START PROVIDED RECORDS

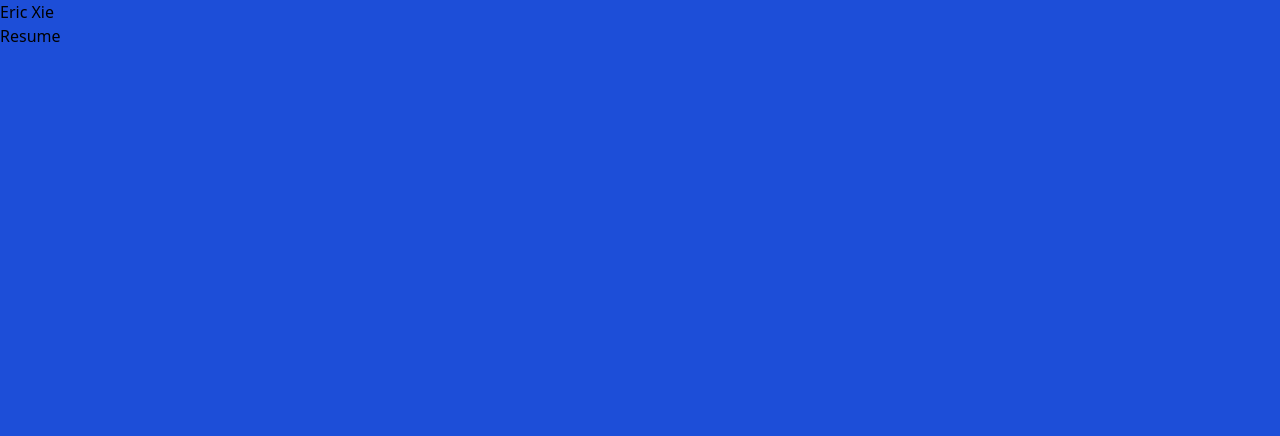
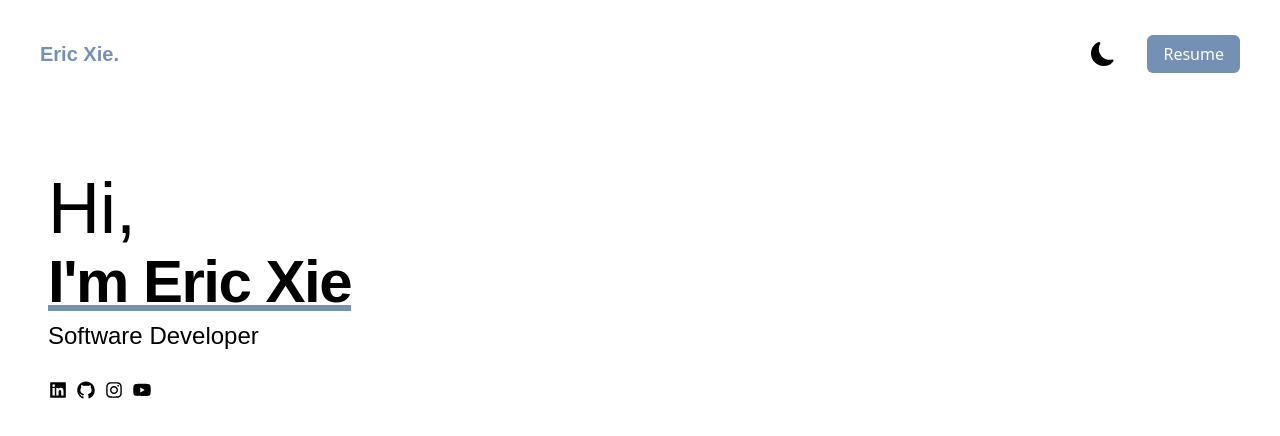
Before and after one commit to ericcxie/personal-website, a Next.js app: page / in a window 1280 px wide. Shown: the top 436 px of the page. Built offline with nearby package versions, Linux system fonts and the light colour scheme.

Commit message:
Main page header

```diff
--- a/package.json
+++ b/package.json
@@ -12,7 +12,8 @@
     "@next/font": "13.0.7",
     "next": "13.0.7",
     "react": "18.2.0",
-    "react-dom": "18.2.0"
+    "react-dom": "18.2.0",
+    "react-icons": "^4.7.1"
   },
   "devDependencies": {
     "autoprefixer": "^10.4.13",
--- a/pages/index.js
+++ b/pages/index.js
@@ -1,4 +1,6 @@
 import Head from 'next/head'
+import { BsMoonFill } from 'react-icons/bs';
+import { AiFillLinkedin, AiFillGithub, AiOutlineInstagram, AiFillYoutube } from 'react-icons/ai';
 
 
 export default function Home() {
@@ -10,16 +12,27 @@ export default function Home() {
         <link rel="icon" href="/favicon.ico" />
       </Head>
 
-      <main>
-        <section className="bg-blue-700 min-h-screen">
-          <nav className="">
-            <h1>Eric Xie</h1>
-            <ul>
+      <main className='bg-white px-10'>
+        <section className="min-h-screen">
+          <nav className="py-10 mb-12 flex justify-between">
+            <h1 className='text-xl font-poppins font-bold text-blue'>Eric Xie.</h1>
+            <ul className='flex items-center'>
               <li>
-
+                <BsMoonFill className='cursor-pointer text-2xl'/>
               </li>
-              <li><a href="#">Resume</a></li>
+              <li><a className='bg-blue text-white px-4 py-2 rounded-md ml-8' href="#">Resume</a></li>
             </ul>
+          </nav>
+          <div className='p-2'>
+            <h2 className='text-7xl py-2 font-poppins font-thin'>Hi,</h2>
+            <h1 className='text-6xl font-poppins font-bold underline decoration-blue tracking-tight'>I'm Eric Xie</h1>
+            <h3 className='text-2xl font-poppins font-light py-2'>Software Developer</h3>
+          </div>
+          <nav className='py-3 px-2 mb-12 flex justify-left space-x-2 w-50 h-50'>
+            <a class href="https://www.linkedin.com/in/ericcxie/"><AiFillLinkedin size={20}/></a>
+            <a href="https://github.com/ericcxie"><AiFillGithub size={20}/></a>
+            <a href="https://www.instagram.com/ericcxie/"><AiOutlineInstagram size={20}/></a>
+            <a href="https://www.youtube.com/@ericcxie"><AiFillYoutube size={20}/></a>
           </nav>
         </section>
       </main>
--- a/styles/globals.css
+++ b/styles/globals.css
@@ -1,3 +1,5 @@
 @tailwind base;
 @tailwind components;
 @tailwind utilities;
+@import url("https://fonts.googleapis.com/css2?family=Poppins&display=swap");
+@import url('https://fonts.googleapis.com/css2?family=Plus+Jakarta+Sans:wght@600&family=Poppins:wght@200;400;700;800&display=swap');
--- a/tailwind.config.js
+++ b/tailwind.config.js
@@ -5,7 +5,16 @@ module.exports = {
         "./components/**/*.{js,ts,jsx,tsx}",
          ],
   theme: {
-         extend: {},
+         extend: {
+              fontFamily: {
+                     'poppins': ['Poppins', 'sans-serif']
+
+              },
+
+              colors: {
+                     blue: '#7491B3',
+              }
          },
+       },
   plugins: [],
 }
```
Also changed, not shown: public/moon.svg (added), 1 other file (tests, documents, lock files or other folders).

END PROVIDED RECORDS

* ACTION ITEM
Pictures within the entries must not be reproduced; everything else is to be restated verbatim.

* ANSWER SPACE
Before and after one commit to ericcxie/personal-website, a Next.js app: page / in a window 1280 px wide. Shown: the top 436 px of the page. Built offline with nearby package versions, Linux system fonts and the light colour scheme.

Commit message:
Main page header

```diff
--- a/package.json
+++ b/package.json
@@ -12,7 +12,8 @@
     "@next/font": "13.0.7",
     "next": "13.0.7",
     "react": "18.2.0",
-    "react-dom": "18.2.0"
+    "react-dom": "18.2.0",
+    "react-icons": "^4.7.1"
   },
   "devDependencies": {
     "autoprefixer": "^10.4.13",
--- a/pages/index.js
+++ b/pages/index.js
@@ -1,4 +1,6 @@
 import Head from 'next/head'
+import { BsMoonFill } from 'react-icons/bs';
+import { AiFillLinkedin, AiFillGithub, AiOutlineInstagram, AiFillYoutube } from 'react-icons/ai';
 
 
 export default function Home() {
@@ -10,16 +12,27 @@ export default function Home() {
         <link rel="icon" href="/favicon.ico" />
       </Head>
 
-      <main>
-        <section className="bg-blue-700 min-h-screen">
-          <nav className="">
-            <h1>Eric Xie</h1>
-            <ul>
+      <main className='bg-white px-10'>
+        <section className="min-h-screen">
+          <nav className="py-10 mb-12 flex justify-between">
+            <h1 className='text-xl font-poppins font-bold text-blue'>Eric Xie.</h1>
+            <ul className='flex items-center'>
               <li>
-
+                <BsMoonFill className='cursor-pointer text-2xl'/>
               </li>
-              <li><a href="#">Resume</a></li>
+              <li><a className='bg-blue text-white px-4 py-2 rounded-md ml-8' href="#">Resume</a></li>
             </ul>
+          </nav>
+          <div className='p-2'>
+            <h2 className='text-7xl py-2 font-poppins font-thin'>Hi,</h2>
+            <h1 className='text-6xl font-poppins font-bold underline decoration-blue tracking-tight'>I'm Eric Xie</h1>
+            <h3 className='text-2xl font-poppins font-light py-2'>Software Developer</h3>
+          </div>
+          <nav className='py-3 px-2 mb-12 flex justify-left space-x-2 w-50 h-50'>
+            <a class href="https://www.linkedin.com/in/ericcxie/"><AiFillLinkedin size={20}/></a>
+            <a href="https://github.com/ericcxie"><AiFillGithub size={20}/></a>
+            <a href="https://www.instagram.com/ericcxie/"><AiOutlineInstagram size={20}/></a>
+            <a href="https://www.youtube.com/@ericcxie"><AiFillYoutube size={20}/></a>
           </nav>
         </section>
       </main>
--- a/styles/globals.css
+++ b/styles/globals.css
@@ -1,3 +1,5 @@
 @tailwind base;
 @tailwind components;
 @tailwind utilities;
+@import url("https://fonts.googleapis.com/css2?family=Poppins&display=swap");
+@import url('https://fonts.googleapis.com/css2?family=Plus+Jakarta+Sans:wght@600&family=Poppins:wght@200;400;700;800&display=swap');
--- a/tailwind.config.js
+++ b/tailwind.config.js
@@ -5,7 +5,16 @@ module.exports = {
         "./components/**/*.{js,ts,jsx,tsx}",
          ],
   theme: {
-         extend: {},
+         extend: {
+              fontFamily: {
+                     'poppins': ['Poppins', 'sans-serif']
+
+              },
+
+              colors: {
+                     blue: '#7491B3',
+              }
          },
+       },
   plugins: [],
 }
```
Also changed, not shown: public/moon.svg (added), 1 other file (tests, documents, lock files or other folders).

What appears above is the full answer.